Then this happened: “She would like to thank everyone who pledged to honor Jeffrey’s request not to vote for Donald Trump,” her obituary said. “And to Jeffrey’s detractors/Trump supporters -- beware, she will likely haunt you until the election.”
The bottom line: It's hard to write a story about death and dying without including some references to religious themes and beliefs. Religion is simply part of the territory.
In this case, the Post team didn't edit out these references. That was good. However, this feature didn't really wrestle with the possibility that this year's election has offered unique challenges to voters who have deep, traditional religious commitments.
Let's face it, there are plenty of voters out there who, looking at these candidates, are asking: What is God up to, here? Apparently, more than a few people are thinking about that issue on their deathbeds. It's like a milder form of the "when bad things happen to good people" puzzle linked to the term "theodicy."

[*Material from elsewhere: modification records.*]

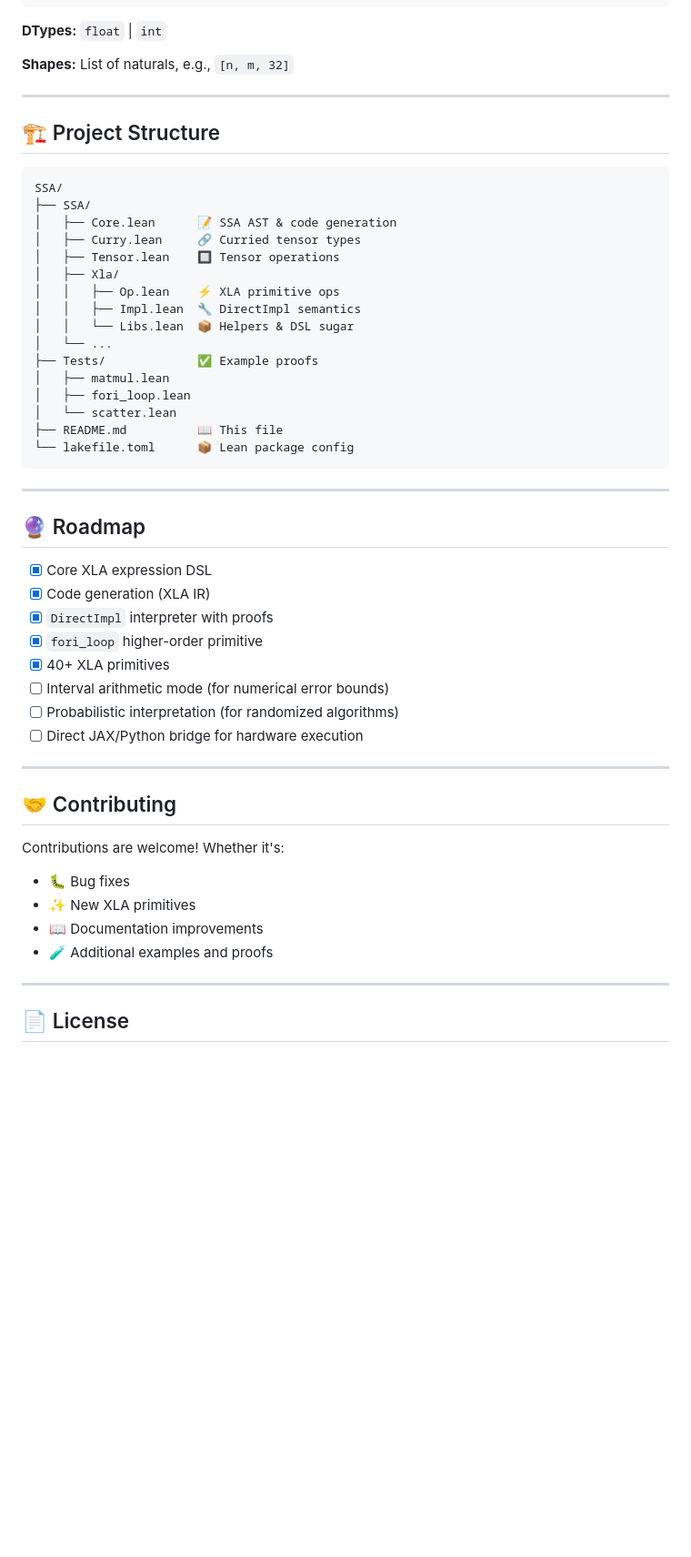
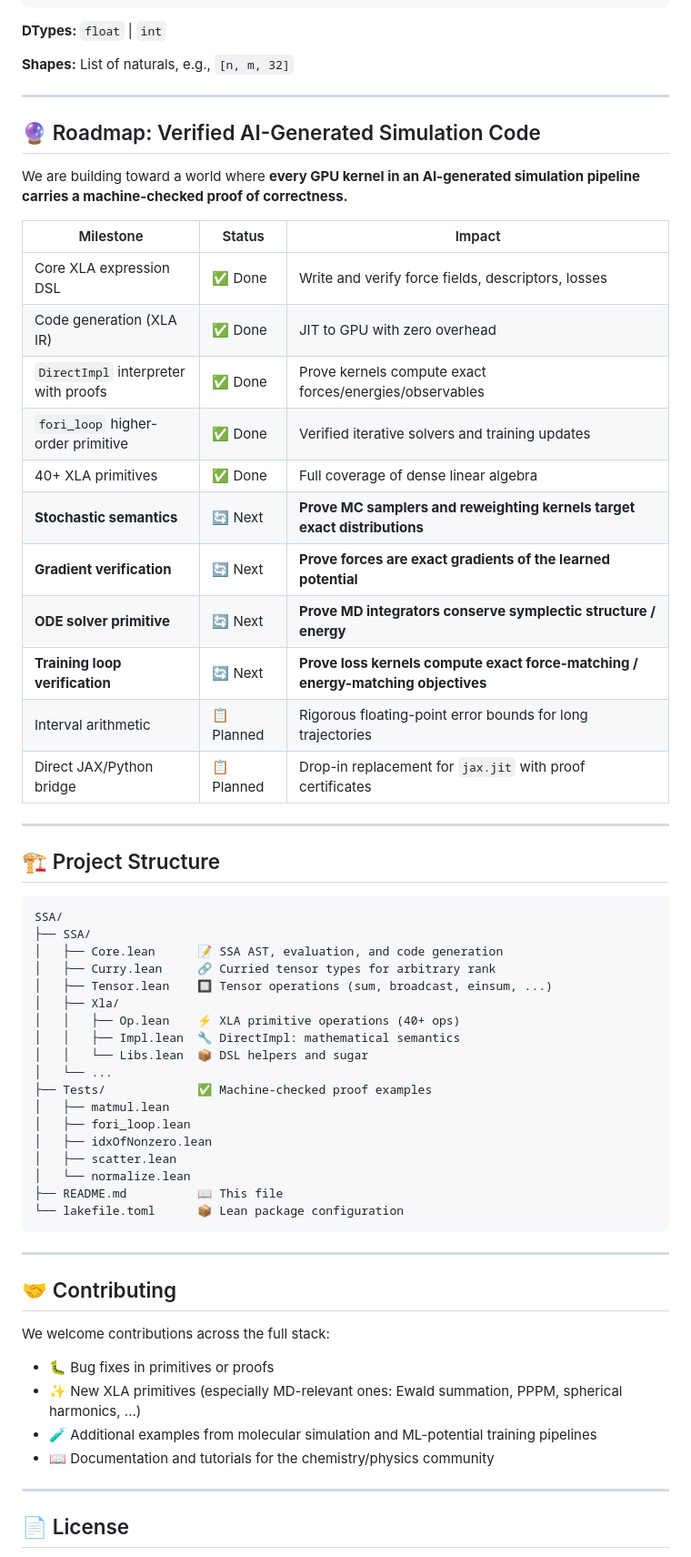
Before and after one commit to lunsong/JaxProof, a Markdown page: README.md, the part around one of its changes. Shown at 91% size. Rendered like a GitHub page; blank space fills up the shorter version.

````diff
--- a/README.md
+++ b/README.md
@@ -228,49 +151,58 @@ begin
 
 ---
 
+## 🔮 Roadmap: Verified AI-Generated Simulation Code
+
+We are building toward a world where **every GPU kernel in an AI-generated simulation pipeline carries a machine-checked proof of correctness.**
+
+| Milestone | Status | Impact |
+|-----------|--------|--------|
+| Core XLA expression DSL | ✅ Done | Write and verify force fields, descriptors, losses |
+| Code generation (XLA IR) | ✅ Done | JIT to GPU with zero overhead |
+| `DirectImpl` interpreter with proofs | ✅ Done | Prove kernels compute exact forces/energies/observables |
+| `fori_loop` higher-order primitive | ✅ Done | Verified iterative solvers and training updates |
+| 40+ XLA primitives | ✅ Done | Full coverage of dense linear algebra |
+| **Stochastic semantics** | 🔄 Next | **Prove MC samplers and reweighting kernels target exact distributions** |
+| **Gradient verification** | 🔄 Next | **Prove forces are exact gradients of the learned potential** |
+| **ODE solver primitive** | 🔄 Next | **Prove MD integrators conserve symplectic structure / energy** |
+| **Training loop verification** | 🔄 Next | **Prove loss kernels compute exact force-matching / energy-matching objectives** |
+| Interval arithmetic | 📋 Planned | Rigorous floating-point error bounds for long trajectories |
+| Direct JAX/Python bridge | 📋 Planned | Drop-in replacement for `jax.jit` with proof certificates |
+
+---
+
 ## 🏗️ Project Structure
 
 ```
 SSA/
 ├── SSA/
-│   ├── Core.lean      📝 SSA AST & code generation
-│   ├── Curry.lean     🔗 Curried tensor types
-│   ├── Tensor.lean    🔲 Tensor operations
+│   ├── Core.lean      📝 SSA AST, evaluation, and code generation
+│   ├── Curry.lean     🔗 Curried tensor types for arbitrary rank
+│   ├── Tensor.lean    🔲 Tensor operations (sum, broadcast, einsum, ...)
 │   ├── Xla/
-│   │   ├── Op.lean    ⚡ XLA primitive ops
-│   │   ├── Impl.lean  🔧 DirectImpl semantics
-│   │   └── Libs.lean  📦 Helpers & DSL sugar
+│   │   ├── Op.lean    ⚡ XLA primitive operations (40+ ops)
+│   │   ├── Impl.lean  🔧 DirectImpl: mathematical semantics
+│   │   └── Libs.lean  📦 DSL helpers and sugar
 │   └── ...
-├── Tests/             ✅ Example proofs
+├── Tests/             ✅ Machine-checked proof examples
 │   ├── matmul.lean
 │   ├── fori_loop.lean
-│   └── scatter.lean
+│   ├── idxOfNonzero.lean
+│   ├── scatter.lean
+│   └── normalize.lean
 ├── README.md          📖 This file
-└── lakefile.toml      📦 Lean package config
+└── lakefile.toml      📦 Lean package configuration
 ```
-
----
-
-## 🔮 Roadmap
-
-- [x] Core XLA expression DSL
-- [x] Code generation (XLA IR)
-- [x] `DirectImpl` interpreter with proofs
-- [x] `fori_loop` higher-order primitive
-- [x] 40+ XLA primitives
-- [ ] Interval arithmetic mode (for numerical error bounds)
-- [ ] Probabilistic interpretation (for randomized algorithms)
-- [ ] Direct JAX/Python bridge for hardware execution
 
 ---
 
 ## 🤝 Contributing
 
-Contributions are welcome! Whether it's:
-- 🐛 Bug fixes
-- ✨ New XLA primitives
-- 📖 Documentation improvements
-- 🧪 Additional examples and proofs
+We welcome contributions across the full stack:
+- 🐛 Bug fixes in primitives or proofs
+- ✨ New XLA primitives (especially MD-relevant ones: Ewald summation, PPPM, spherical harmonics, ...)
+- 🧪 Additional examples from molecular simulation and ML-potential training pipelines
+- 📖 Documentation and tutorials for the chemistry/physics community
 
 ---
 
````
Also changed, not shown: other parts of README.md (+34 -111 lines).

So this story has some of the puzzle in place, and that's good. I would have appreciated knowing how many of the other 116 or so of these obits included references to faith and painful choices of campaign 2016.
The Post team went full circle and ended with another passage about Mary Anne Noland. This was truly a laugh to keep from crying situation for Noland and her loved ones.
When things got really bad, Noland said, and they had moved her to hospice care, his wife said the only bright spot she had was that she wouldn’t have to vote for anyone “in this crummy election.” ...
So when she died, he wanted to memorialize that part of her, allowing that comment into the obituary, which took off on social media. He soon realized that in this age of politics and rapid information, his wife’s death had somehow given life to her memory.
“I wasn’t trying to gain publicity,” Noland said. “I just wanted to express my wife’s wit and personality and faith. Then it took on a life of its own.”
Should reporters keep watching this trend? Sadly, I would say "yes."